I have been attending such events for a couple of years. Because I am currently a student, barely out of secondary school myself, I command a little more respect than a bearded man in his forties smelling of Benson & Hedges. I talk to the kids on their level. I wouldn’t dare say I’m cool – far from it. But somehow I command a little authority. During one tour, a young girl asked if you could buy condoms on campus and whether you could have boys round to your place. I felt like saying “You’re fifteen! You shouldn’t be worrying about the subtle intricacies of the University’s sex policy”. Just for giggles, I should have said “No, this is a Catholic campus and last time I checked, Pope Benedict still isn’t keen on Johnnies”.

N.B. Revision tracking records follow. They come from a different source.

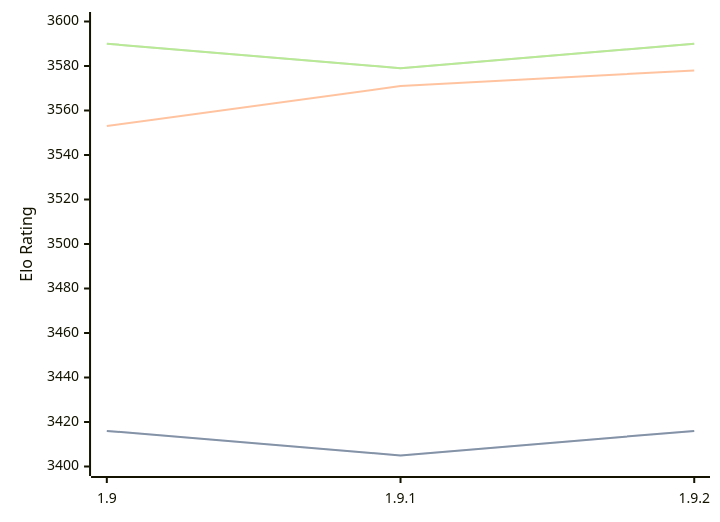
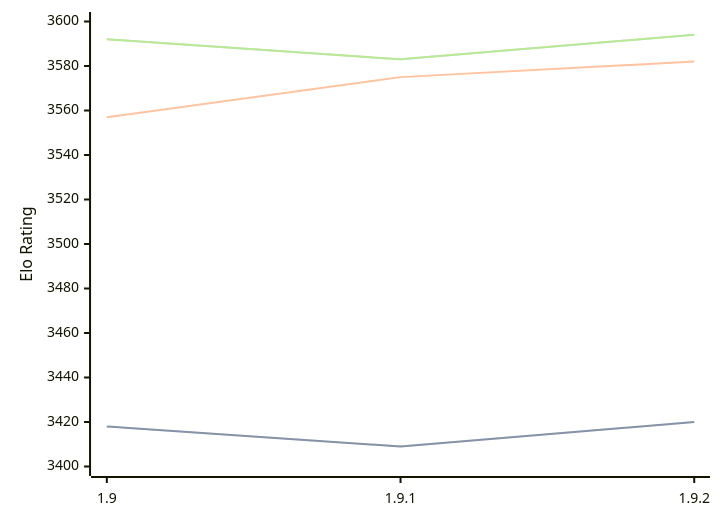
One commit to computer-chess-index/cci changed the diagram in engines/Pawnocchio.md. Above: the diagram before and after it, drawn with Mermaid. The commit also changed other lines of this file, not shown here.

Commit message:
Update CCI Ratings (ELO VLTC) - 2026-05-02

````diff
--- a/engines/Pawnocchio.md
+++ b/engines/Pawnocchio.md
@@ -48,11 +48,11 @@
 ```mermaid
 %%{init: {"theme":"base","themeVariables":{"seriesColors:['#a3a3a3','#222221','#faa371']}}}%%
 xychart-beta
   x-axis ["1.9", "1.9.1", "1.9.2"]
   y-axis "Elo Rating" 3400 --> 3600
-  line "STC (8.0+0.08s)" [3416, 3405, 3416]
-  line "STC (8.0+0.08s)" [3416, 3405, 3416]
-  line "LTC (60.0+0.60s)" [3553, 3571, 3578]
-  line "VLTC (2m24s+1.12s)" [3590, 3579, 3590]
-  line "VLTC (2m24s+1.12s)" [3590, 3579, 3590]
+  line "STC (8.0+0.08s)" [3418, 3409, 3420]
+  line "STC (8.0+0.08s)" [3418, 3409, 3420]
+  line "LTC (60.0+0.60s)" [3557, 3575, 3582]
+  line "VLTC (2m24s+1.12s)" [3592, 3583, 3594]
+  line "VLTC (2m24s+1.12s)" [3592, 3583, 3594]
 ```
````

One cocky kid, after seeing the accommodation, asked how much it would cost for a double bed, alluding that he needed the room to perform his “moves” on the countless ladies he was planning on bedding. “Listen mate”, I responded with unmerited chutzpah, as if I was the ultimate authority on such matters, “If you can’t do it in a single bed, you’re doing it wrong”. It’s certainly an entertaining job.
I have led visits before but never taken charge of a group for which I have to create my own lesson scheme. I hurriedly jotted down a plan, trying to squeeze all of the interesting bits about English Language into a PowerPoint slideshow. This did not take long, as the interesting bits are far outweighed by grammar and phonology, the twin peaks of boredom.
Mine was the last lesson of the day and I was relieved that the two previous tasters were quite dry. Very dry in fact. They could have been wetter if delivered in the Sahara. Two rather stereotypical lecturers gave lessons about Shakespeare and poetry. They did a fantastic job and the story of Hamlet now makes a little sense to me (although considering it’s studded with revenge, betrayal and lunacy, there is an unmistakeable whiff of déjà vu). On the other hand, I looked into the children’s eyes as they were debating ‘movement’ in a Frank O’Hara poem about Billie Holliday’s death and I knew they were being put off English for life. “It’s like English at school” one kid said out of earshot, “but more boring”.
The O’Hara poem was interesting in the sense that it was not interesting in the slightest. In ‘The Day Lady Died’ the narrator is going about his daily business, before seeing Holliday’s face on the front of The New York Post. At the end of the session, once all viable means of analysis had been applied, the tutor asked if anyone actually liked the poem. There was a hushed silence so intense it practically screamed.
“Do you think O’Hara wants you to like this poem?” he pressed with a wan smile. A few kids mumbled what sounded like “no”, wondering whether such an admission might lead to a beating in the student dorms.
“You’re quite right. This is not a very likeable poem but that is the message that the poem is trying to impart – how little difference it makes to our lives when someone famous dies”. I could have cried. For a full hour, I was desperately trying to motivate a roomful of poetry-phobic teenagers to search for metaphors and poetic techniques, and then I discover that the poem is as popular as meningitis, even in the academic world!
It was my turn to sort things out. I showed them a clip of cunning linguist (try saying that in a roomful of adolescents and here the gentle ripples of suppressed laughter) Stephen Fry discussing the nature of language. Then I launched into the main body of the lesson; the characterisation of men and women in Amy Winehouse’s ‘Tears Dry On Their Own’ and Lana Del Rey’s ‘Blue Jeans’. I nearly chose the former’s ‘Back To Black’ but the lyric “kept his dick wet” may have gone down like a lead balloon with the accompanying teachers.
I asked them to choose four lines and deliver a short presentation t0 the class about what they had found. The kids came out of their shell. It was astonishing. Half an hour previously, they were slumped in their chair, clinically dead. Now they were arguing with their mates about whether Amy Winehouse’s lyrics are stereotypical of womankind.
If you had entered the classroom during my lesson, you may have come away thinking I was trying to be one of those ‘trendy teachers’ – all YouTube videos, background music, felt tip pens and relentless enthusiasm. But the response was phenomenal. Yep, I still wanna teach.